### Assignment
Anywhere the string "OSLC" shows up in the listing below, copy the line it is in.

------------

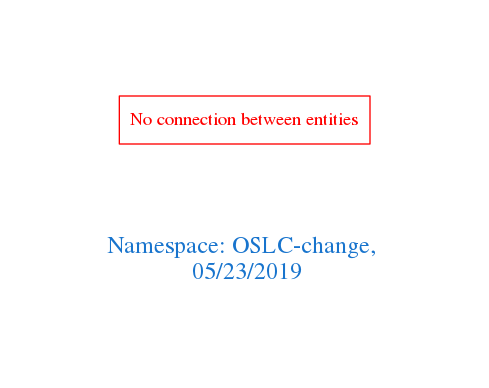
arago/OGIT keeps this Graphviz diagram as downloads/OSLC-change.png. Above is the earlier version. Its source is kept beside it as downloads/OSLC-change.dot.
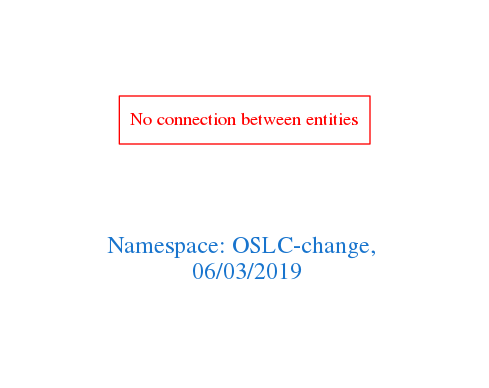
Above is the later version.

The edit, as a diff of the source:
```diff
@@ -1,7 +1,7 @@
 digraph OGIT_ontology {
  graph [ rankdir= LR,pad=1
 fontsize = 18,
-fontcolor= dodgerblue3,label = "\n\n\nNamespace: OSLC-change, \n 05/23/2019"];
+fontcolor= dodgerblue3,label = "\n\n\nNamespace: OSLC-change, \n 06/03/2019"];
 node[shape=polygon];
 edge [  color="gray81"];
 
```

------------

### Result below
arago/OGIT keeps this Graphviz diagram as downloads/OSLC-change.png. Above is the earlier version. Its source is kept beside it as downloads/OSLC-change.dot.
-fontcolor= dodgerblue3,label = "\n\n\nNamespace: OSLC-change, \n 05/23/2019"];
+fontcolor= dodgerblue3,label = "\n\n\nNamespace: OSLC-change, \n 06/03/2019"];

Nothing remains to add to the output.